Restoring the bus was a labour of love for Radical Church member Maria who arranged for much of the work to be done, including the installation of a safety floor, respraying and new seats. A future plan is to have a cinema on the bus so can Billy Graham films can be screened.
Driver Ken takes the bus to Chapelfield Gardens every week, where people are offered hot drinks and to come on board the bus for a church service for an hour, which involves a talk, singing, stories, and prayer.
Matt is adamant that the bus doesn’t need to be equipped with things like a Playstation to attract teenagers; what teenagers need is what he calls the ‘hardcore gospel’. Matt said, “God turns up” and he has numerous stories of people who have had their lives transformed by an encounter with God on the bus.
Radical Church have taken the bus further afield: they attended the First Light festival in Lowestoft, which celebrated the midsummer weekend at the most easterly point in the country.
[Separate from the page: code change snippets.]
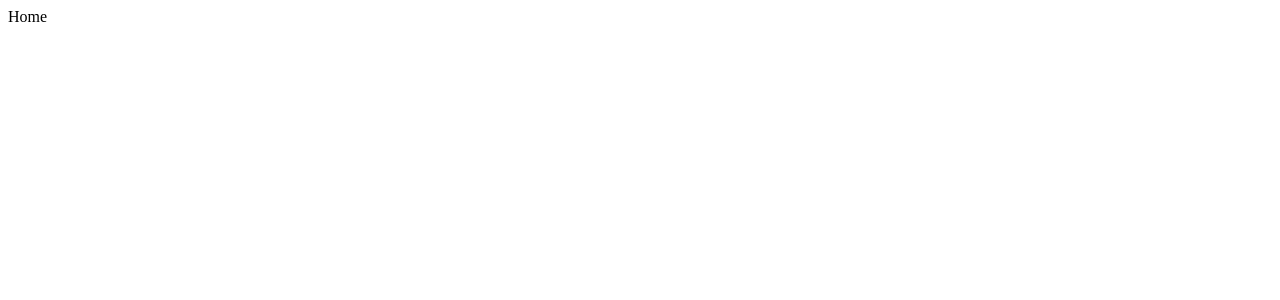
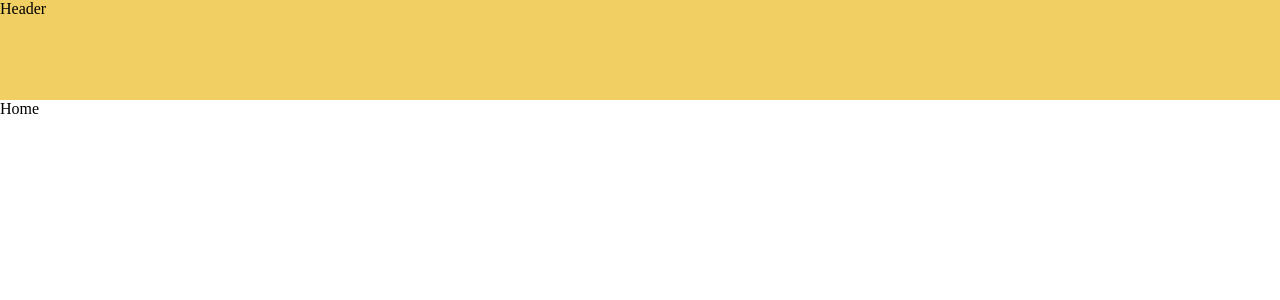
Before and after one commit to trasta298/portfolio, a React (Vite) app: page / in a window 1280 px wide. Shown: the top 300 px of the page. Built offline with nearby package versions, Linux system fonts and the light colour scheme.

Commit message:
add Header

```diff
--- a/src/App.tsx
+++ b/src/App.tsx
@@ -1,11 +1,37 @@
 import * as React from 'react'
+import { BrowserRouter as Router, Route } from 'react-router-dom'
+import styled from 'styled-components'
 import { Home } from './pages/Home'
-import { BrowserRouter as Router, Route } from 'react-router-dom'
+import { Header } from './pages/Header'
+import { Color } from './style/Color'
 
 export const App : React.FC = () => {
   return (
-    <Router>
-      <Route exact path='/' component={Home}></Route>
-    </Router>
+    <Page>
+      <HeaderContainer>
+        <Header />
+      </HeaderContainer>
+      <Content>
+        <Router>
+          <Route exact path='/' component={Home}></Route>
+        </Router>
+      </Content>
+    </Page>
   )
 }
+
+const Page = styled.div`
+  display: flex;
+  flex-direction: column;
+  height: 100vh;
+  width: 100%;
+`
+
+const Content = styled.div`
+  height: calc(100vh - 100px);
+`
+
+const HeaderContainer = styled.div`
+  background-color: ${Color.main};
+  height: 100px;
+`
--- a/src/index.html
+++ b/src/index.html
@@ -4,7 +4,7 @@
         <title>trasta</title>
         <meta charset="utf-8">
     </head>
-    <body>
+    <body style="margin: 0px;">
         <div id="app"></div>
         <script src="index.tsx"></script>
     </body>
--- /dev/null
+++ b/src/pages/Header.tsx
@@ -0,0 +1,9 @@
+import * as React from 'react'
+
+export const Header : React.FC = () => {
+  return (
+    <>
+      Header
+    </>
+  )
+}
--- /dev/null
+++ b/src/style/Color.ts
@@ -0,0 +1,6 @@
+export const Color = {
+  textPrimary: '#280B0B',
+  textSecondaly: '#3F3009',
+  main: '#F2CF63',
+  accent: '#F2AB6D'
+}
```
Also changed, not shown: package.json (+6 -2 lines), 2 other files (tests, documents, lock files or other folders).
Matt said, “It’s a new age festival, but we preached the gospel. The demonic was massive but we believe in the power of the gospel.” Matt intends to take the bus across Norfolk and reach out to people living in villages with the invitation to come onto the bus for a service.
A big focus of Radical Church is on teaching. Matt encourages people to bring their friends and to start praying for them. He runs discipleship courses for new Christians. Radical Church baptises people in a recycling bin – the easiest thing to hand that can do the job of full immersion and it is a wonderful symbolism of being transformed into new life.
The story board on the side of the bus depicts many of Radical Church members’ experiences – it shows a person feeling messed up, crying out to God, laying their fears and failures on the cross then finally embracing Jesus.
Radical Church actively sets out to be a church for the marginalised, and the people they seek to serve do not live conventional lifestyles; they are out on the streets, and in parks at night, and having the bus enables the church to offer a place of shelter and welcome as they talk to people.
Picture above are Matt Richards and Radical Church members with the Hope bus at the Forum in Norwich during the Celebrate Norfolk event. Image by Kevin Gotts.